A business-come-pleasure trip for Indian rifle shooter Aayushi Gupta and her husband Saksham has turned into a nightmare.
The couple, which got married in January, has been stuck in Zambia’s Lusaka for over a month now with little hope of knowing when or how they will be able to plan their journey back to India.
They were booked to return on March 27 but the Indian Government announced on March 19 that from March 22 no flights would land in India.
Failing to get any flights, the duo approached the Indian High Commission to get help. But no help has come their way yet and they are running on fumes.
After their visas expired on March 27 they had to apply for temporary residency permit.
They had to move into a service apartment. The expenses have run up to Rs 2.5 lakh (Indian Rupees) =61,248.41 Zambian Kwacha in a month.
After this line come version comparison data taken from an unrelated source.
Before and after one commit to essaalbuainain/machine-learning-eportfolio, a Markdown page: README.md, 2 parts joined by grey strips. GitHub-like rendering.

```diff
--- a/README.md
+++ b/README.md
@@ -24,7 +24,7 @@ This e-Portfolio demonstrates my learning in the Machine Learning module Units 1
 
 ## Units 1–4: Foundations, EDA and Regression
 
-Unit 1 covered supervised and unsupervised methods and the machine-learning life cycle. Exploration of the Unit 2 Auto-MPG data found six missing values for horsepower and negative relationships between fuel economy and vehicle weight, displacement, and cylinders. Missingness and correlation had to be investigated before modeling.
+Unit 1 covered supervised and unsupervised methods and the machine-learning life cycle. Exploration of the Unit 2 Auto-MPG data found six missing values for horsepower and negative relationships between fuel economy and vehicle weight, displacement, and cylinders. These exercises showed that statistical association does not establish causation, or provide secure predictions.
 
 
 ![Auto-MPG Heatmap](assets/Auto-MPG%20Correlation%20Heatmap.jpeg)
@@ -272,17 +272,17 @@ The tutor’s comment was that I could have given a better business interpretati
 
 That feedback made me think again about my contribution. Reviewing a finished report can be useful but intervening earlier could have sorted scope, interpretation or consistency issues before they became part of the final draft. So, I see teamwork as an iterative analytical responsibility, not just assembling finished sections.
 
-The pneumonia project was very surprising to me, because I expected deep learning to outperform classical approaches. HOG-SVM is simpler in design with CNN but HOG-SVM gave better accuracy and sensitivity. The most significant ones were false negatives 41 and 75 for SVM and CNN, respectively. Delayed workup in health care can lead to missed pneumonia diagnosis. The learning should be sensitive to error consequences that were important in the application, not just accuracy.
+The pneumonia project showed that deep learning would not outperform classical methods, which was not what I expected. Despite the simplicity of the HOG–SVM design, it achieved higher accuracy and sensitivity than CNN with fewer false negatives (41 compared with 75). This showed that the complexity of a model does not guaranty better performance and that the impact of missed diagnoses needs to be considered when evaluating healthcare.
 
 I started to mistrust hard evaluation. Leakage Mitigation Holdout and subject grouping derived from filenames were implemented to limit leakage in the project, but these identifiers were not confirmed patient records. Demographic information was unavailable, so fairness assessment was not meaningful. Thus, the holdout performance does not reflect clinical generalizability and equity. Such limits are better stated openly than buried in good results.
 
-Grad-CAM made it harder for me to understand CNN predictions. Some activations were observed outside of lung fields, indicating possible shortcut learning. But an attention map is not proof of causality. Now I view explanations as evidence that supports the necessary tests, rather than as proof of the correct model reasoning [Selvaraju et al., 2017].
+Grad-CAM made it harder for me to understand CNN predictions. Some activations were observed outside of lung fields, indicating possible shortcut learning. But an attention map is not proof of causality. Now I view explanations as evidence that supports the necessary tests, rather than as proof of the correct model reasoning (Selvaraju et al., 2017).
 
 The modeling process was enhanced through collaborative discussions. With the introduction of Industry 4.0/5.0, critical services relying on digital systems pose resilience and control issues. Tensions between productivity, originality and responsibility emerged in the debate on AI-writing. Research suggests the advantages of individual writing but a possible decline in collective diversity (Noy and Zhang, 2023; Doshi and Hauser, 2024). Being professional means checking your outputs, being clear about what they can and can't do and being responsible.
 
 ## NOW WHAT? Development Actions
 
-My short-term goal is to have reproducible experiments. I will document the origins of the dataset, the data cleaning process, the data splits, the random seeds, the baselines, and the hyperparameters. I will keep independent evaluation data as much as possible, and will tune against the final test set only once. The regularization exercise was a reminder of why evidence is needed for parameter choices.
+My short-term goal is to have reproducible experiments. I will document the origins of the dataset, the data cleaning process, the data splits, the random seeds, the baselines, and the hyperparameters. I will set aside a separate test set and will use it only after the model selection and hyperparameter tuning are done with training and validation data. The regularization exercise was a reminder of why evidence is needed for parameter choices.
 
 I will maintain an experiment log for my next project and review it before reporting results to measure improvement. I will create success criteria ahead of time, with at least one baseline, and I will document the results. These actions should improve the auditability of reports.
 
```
And with cases rising in Lusaka, at least 10 new cases were confirmed on Saturday, the couple’s worries are only rising.
“We tried to buy tickets to rush back but nothing was available. All the flights were booked,” Aayushi, who has represented India at the World University Games, Junior World Cup, told The Tribune.
“The cases are rising here and we were told by a cab driver that the number of Covid-19 cases in Lusaka is far more that it is being revealed. We are not very sure of the medical facilities here. We are taking a big risk when we step out to buy groceries. What will happen if we get infected? We are very scared,” the 25-year-old added.
Countless mails and reminders to the Indian High Commission, Ministry of External Affairs and even to Uttar Pradesh Chief Minister Yogi Adityanath — Aayushi represents UP in national shooting competitions — have not borne any result.
“The only reply we have received is a forwarded message from MEA’s Covid-19 helpline. They have basically forwarded our email ids to the high commission here. So basically it is nothing as we have been dealing with the high commission staff for a month and nothing has come our way in terms of a plan or a solution,” Saksham Gupta, who runs a consultancy firm for major education institutions, said.
Aayushi said the rising costs are another worry. “We came here on a budget. And now we are exhausting our savings. The situation is only adding to the anxieties of our families as they want us back soon,” she said.
Saksham suspects that there are only 10 Indians whose visas were expiring on or after the day the lockdown began and that is why they are not being heard. “I may be wrong but I think that is the case as I don’t see any interest from the staff here to help. We are getting desperate to come back. All we need is to give us some hope or an extraction plan, things we need to do like reach a neighbouring country where the numbers of Indians waiting to go back home are higher so that a plane can be arranged… something like that,” he added.
Tribune News Service